▶ **Data for analysis**
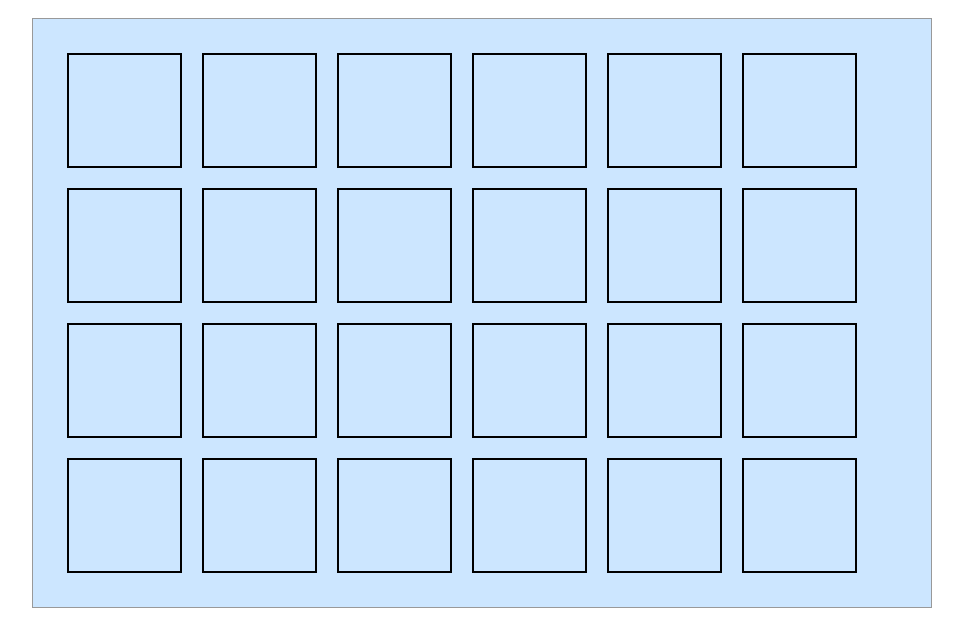
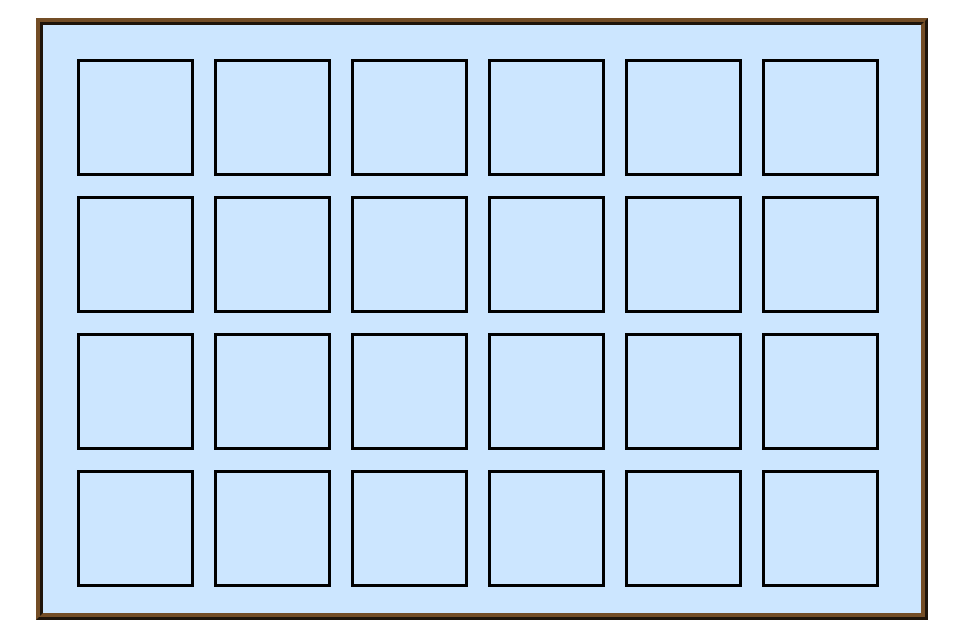
Before and after one commit to Martin11Guzman/MemoryGame, a plain HTML site: page memory.html in a window 1280 px wide. Shown: the part 328-948 px from the top of the page, without its empty margins (158-1121 px from the left). Drawn offline with Linux system fonts and the light colour scheme.

Commit message:
boarder change

```diff
--- a/memory.html
+++ b/memory.html
@@ -5,15 +5,15 @@
 <style>
 div#memory_board{
 	background:#cce6ff;
-	border:#999 1px solid;
-	width:850px;
+	border:#734d26 7px ridge;
+	width:830px;
 	height:540px;
 	padding:24px;
 	margin:0px auto;
 }
 div#memory_board > div{
 	background: url(tile_bg.jpg) no-repeat;
-	border:#000 2px solid;
+	border:#000 3px solid;
 	width:71px;
 	height:71px;
 	float:left;
```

▶ **Required action**
Your answer must be an exact copy of the records, with no pictures in it.

▶ **Task answer**
Before and after one commit to Martin11Guzman/MemoryGame, a plain HTML site: page memory.html in a window 1280 px wide. Shown: the part 328-948 px from the top of the page, without its empty margins (158-1121 px from the left). Drawn offline with Linux system fonts and the light colour scheme.

Commit message:
boarder change

```diff
--- a/memory.html
+++ b/memory.html
@@ -5,15 +5,15 @@
 <style>
 div#memory_board{
 	background:#cce6ff;
-	border:#999 1px solid;
-	width:850px;
+	border:#734d26 7px ridge;
+	width:830px;
 	height:540px;
 	padding:24px;
 	margin:0px auto;
 }
 div#memory_board > div{
 	background: url(tile_bg.jpg) no-repeat;
-	border:#000 2px solid;
+	border:#000 3px solid;
 	width:71px;
 	height:71px;
 	float:left;
```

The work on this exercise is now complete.